11 Million Without Electricity in Cuba as Hurricane Ian Knocks Out Power Grid

One Cuban farm owner called the storm "apocalyptic, a real disaster."

Jake Johnson ·


85% of Global Population Set to Live Under 'Deadly' Austerity Measures Next Year

"In the worst of times, austerity is the worst possible choice," said one expert. "It should not even be on the agenda."

Jake Johnson ·


'People Power Has Won The Day': Manchin Dirty Deal Defeated

The win was the result of "hundreds of national and grassroots organizations, along with concerned Americans from coast to coast, working together for the health and safety of frontline communities and a livable future for the planet," said one campaigner.

Jessica Corbett ·


Emissions Unleashed by Manchin Deal Would 'Wipe Out' Any Climate Gains: Analysis

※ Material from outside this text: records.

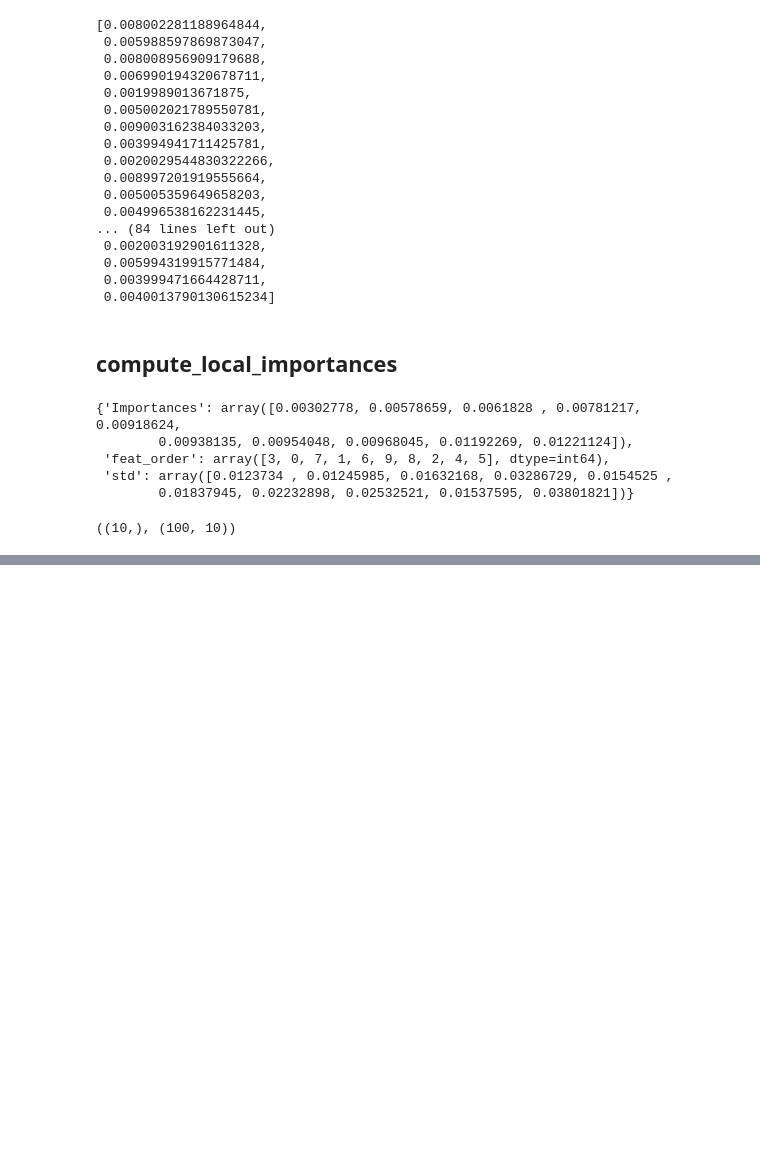
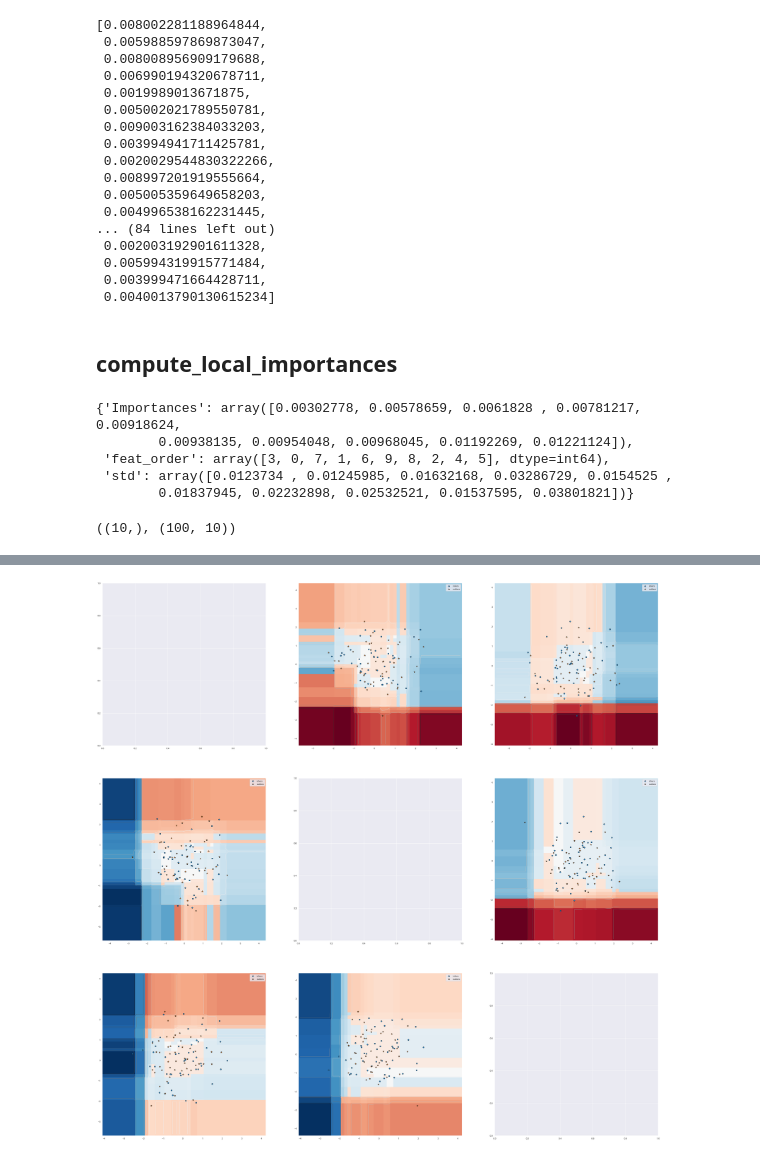
Before and after one commit to mattiacarletti/DIFFI, a Jupyter notebook: diffi_tests.ipynb, the cells around one changed output, grey strips where cells are left out. Cells and saved outputs as stored; diff of their text form; code cells hidden in the pictures; blank space fills up the shorter version.

```diff
--- a/diffi_tests.ipynb
+++ b/diffi_tests.ipynb
@@ -557,0 +752,15 @@ std.shape,X.shape
+# %%
+np.random.seed(0)
+X = np.random.randn(100, 3)
+#Assign at random the anomalous/not anomaoous labels
+#Create a random array of 0 and 1 of shape=(100,)
+y=np.random.randint(0,2,size=100)
+name='test_complete'
+# create an isolation forest model
+iforest = IsolationForest(n_estimators=10, max_samples=64, random_state=0)
+iforest.fit(X)
+plot_path=os.path.join(os.getcwd(),'tests','test_plots')
+
+fig,ax=plot_complete_scoremap(name,X.shape[1],iforest,X,y,pwd=plot_path)
+# %% [output]
+[figure, added]
```
Also changed, not shown: parts of 29 cells of this notebook.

"This analysis shows that Manchin's dirty deal directly undercuts the potential carbon savings of the IRA by fast-tracking fossil fuel projects currently waiting on permits," said Fossil Free Media's Jamie Henn.

Jessica Corbett ·


Florida Told to Brace for Deadly Impact as Ian Expected to Become Category 4 Hurricane

The Tampa Bay area has long been a "sitting duck for catastrophic storm surge and has dodged several bullets," said one climate scientist. "Might not be so lucky this time."

Brett Wilkins ·

Common Dreams Logo